--- DIRECTIONS FOR THIS TASK ---
Read through the listing and copy every line that contains the word "align".

──────────────────────────────

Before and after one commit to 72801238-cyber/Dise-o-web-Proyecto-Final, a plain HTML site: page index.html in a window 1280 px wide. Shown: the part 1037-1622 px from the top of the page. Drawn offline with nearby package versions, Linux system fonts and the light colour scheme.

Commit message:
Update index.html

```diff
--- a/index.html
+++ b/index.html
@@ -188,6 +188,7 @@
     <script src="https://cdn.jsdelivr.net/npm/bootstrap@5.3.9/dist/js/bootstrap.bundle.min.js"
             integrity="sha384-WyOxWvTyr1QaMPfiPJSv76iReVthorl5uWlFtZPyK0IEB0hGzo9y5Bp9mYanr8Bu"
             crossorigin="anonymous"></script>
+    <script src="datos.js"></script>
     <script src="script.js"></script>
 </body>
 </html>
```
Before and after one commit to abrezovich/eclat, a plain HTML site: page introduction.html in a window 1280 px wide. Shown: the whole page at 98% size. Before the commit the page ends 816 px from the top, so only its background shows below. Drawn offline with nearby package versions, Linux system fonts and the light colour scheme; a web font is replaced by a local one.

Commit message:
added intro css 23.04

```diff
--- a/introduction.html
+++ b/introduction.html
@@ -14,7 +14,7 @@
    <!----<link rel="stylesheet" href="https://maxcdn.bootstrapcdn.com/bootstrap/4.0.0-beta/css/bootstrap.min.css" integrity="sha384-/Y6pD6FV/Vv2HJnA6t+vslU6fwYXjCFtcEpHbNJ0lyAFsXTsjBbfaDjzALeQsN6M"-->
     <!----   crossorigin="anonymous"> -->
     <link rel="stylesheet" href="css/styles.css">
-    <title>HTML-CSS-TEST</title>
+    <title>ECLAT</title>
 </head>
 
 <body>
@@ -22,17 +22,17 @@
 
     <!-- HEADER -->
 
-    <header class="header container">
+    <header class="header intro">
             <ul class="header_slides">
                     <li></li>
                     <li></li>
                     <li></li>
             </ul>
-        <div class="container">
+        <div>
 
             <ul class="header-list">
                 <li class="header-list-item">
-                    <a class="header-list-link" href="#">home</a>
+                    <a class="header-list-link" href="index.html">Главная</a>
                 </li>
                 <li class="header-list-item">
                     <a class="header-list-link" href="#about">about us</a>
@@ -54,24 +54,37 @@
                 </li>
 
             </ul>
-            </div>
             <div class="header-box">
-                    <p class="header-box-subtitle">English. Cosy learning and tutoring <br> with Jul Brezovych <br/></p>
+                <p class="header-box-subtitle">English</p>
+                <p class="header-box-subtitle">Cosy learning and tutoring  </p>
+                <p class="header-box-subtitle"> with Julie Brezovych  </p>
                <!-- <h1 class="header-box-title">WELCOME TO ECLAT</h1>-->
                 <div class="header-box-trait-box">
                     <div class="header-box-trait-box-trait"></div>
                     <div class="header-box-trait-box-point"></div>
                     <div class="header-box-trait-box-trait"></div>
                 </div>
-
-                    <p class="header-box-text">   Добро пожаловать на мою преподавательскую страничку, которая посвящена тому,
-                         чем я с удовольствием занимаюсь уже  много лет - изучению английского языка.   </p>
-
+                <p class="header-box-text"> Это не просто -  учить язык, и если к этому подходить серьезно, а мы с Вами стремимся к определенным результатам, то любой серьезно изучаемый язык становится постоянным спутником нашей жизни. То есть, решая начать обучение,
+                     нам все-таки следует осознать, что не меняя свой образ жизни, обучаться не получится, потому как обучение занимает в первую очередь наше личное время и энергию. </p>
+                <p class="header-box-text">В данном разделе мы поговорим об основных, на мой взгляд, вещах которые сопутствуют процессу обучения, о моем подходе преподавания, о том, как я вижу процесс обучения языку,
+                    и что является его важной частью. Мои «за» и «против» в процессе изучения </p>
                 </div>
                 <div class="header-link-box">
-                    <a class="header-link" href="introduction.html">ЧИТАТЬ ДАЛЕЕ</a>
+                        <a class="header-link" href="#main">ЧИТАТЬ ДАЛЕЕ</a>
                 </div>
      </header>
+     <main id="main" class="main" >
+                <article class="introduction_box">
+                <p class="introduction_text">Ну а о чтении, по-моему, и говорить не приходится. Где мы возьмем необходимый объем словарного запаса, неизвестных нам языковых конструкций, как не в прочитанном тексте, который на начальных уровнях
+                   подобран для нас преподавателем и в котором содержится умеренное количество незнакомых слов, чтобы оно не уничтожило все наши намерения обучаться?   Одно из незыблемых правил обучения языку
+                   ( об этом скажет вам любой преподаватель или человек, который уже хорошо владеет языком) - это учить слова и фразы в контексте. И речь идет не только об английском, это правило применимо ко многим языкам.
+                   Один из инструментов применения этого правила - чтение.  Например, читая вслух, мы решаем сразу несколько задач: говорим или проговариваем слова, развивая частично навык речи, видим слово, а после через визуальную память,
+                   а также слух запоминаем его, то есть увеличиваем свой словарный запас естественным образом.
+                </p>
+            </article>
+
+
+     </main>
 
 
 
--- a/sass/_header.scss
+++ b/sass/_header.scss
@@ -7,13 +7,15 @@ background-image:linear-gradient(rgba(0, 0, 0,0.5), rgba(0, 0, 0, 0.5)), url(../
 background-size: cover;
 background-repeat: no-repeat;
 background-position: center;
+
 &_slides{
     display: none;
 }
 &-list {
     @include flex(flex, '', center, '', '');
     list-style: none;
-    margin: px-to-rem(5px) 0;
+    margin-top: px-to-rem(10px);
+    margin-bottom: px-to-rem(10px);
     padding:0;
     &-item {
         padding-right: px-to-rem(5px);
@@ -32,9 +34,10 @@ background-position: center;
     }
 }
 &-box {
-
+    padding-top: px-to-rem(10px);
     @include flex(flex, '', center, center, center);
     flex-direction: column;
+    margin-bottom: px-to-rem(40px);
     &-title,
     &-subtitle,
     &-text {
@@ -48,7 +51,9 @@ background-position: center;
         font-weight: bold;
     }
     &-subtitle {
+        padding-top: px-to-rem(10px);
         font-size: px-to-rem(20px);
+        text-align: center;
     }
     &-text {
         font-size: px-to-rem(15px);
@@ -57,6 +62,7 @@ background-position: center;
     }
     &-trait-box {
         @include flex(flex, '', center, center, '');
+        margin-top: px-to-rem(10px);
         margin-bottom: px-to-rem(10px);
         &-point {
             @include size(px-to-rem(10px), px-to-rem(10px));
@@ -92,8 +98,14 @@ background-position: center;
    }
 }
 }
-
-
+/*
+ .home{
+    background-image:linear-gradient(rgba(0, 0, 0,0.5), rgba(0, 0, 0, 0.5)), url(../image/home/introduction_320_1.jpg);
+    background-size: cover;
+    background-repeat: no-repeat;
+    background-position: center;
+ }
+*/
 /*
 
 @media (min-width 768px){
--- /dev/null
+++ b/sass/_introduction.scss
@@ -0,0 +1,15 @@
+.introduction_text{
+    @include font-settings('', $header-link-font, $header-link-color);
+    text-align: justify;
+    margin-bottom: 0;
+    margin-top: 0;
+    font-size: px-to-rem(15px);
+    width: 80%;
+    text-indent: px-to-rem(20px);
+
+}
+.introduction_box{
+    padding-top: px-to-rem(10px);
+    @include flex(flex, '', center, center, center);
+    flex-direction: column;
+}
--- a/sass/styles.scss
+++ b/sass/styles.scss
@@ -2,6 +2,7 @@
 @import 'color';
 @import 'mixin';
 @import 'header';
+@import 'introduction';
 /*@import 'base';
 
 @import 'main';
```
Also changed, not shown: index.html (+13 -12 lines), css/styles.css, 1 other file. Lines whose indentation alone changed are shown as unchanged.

──────────────────────────────

--- WRITTEN SOLUTION ---
+        text-align: center;
+    text-align: justify;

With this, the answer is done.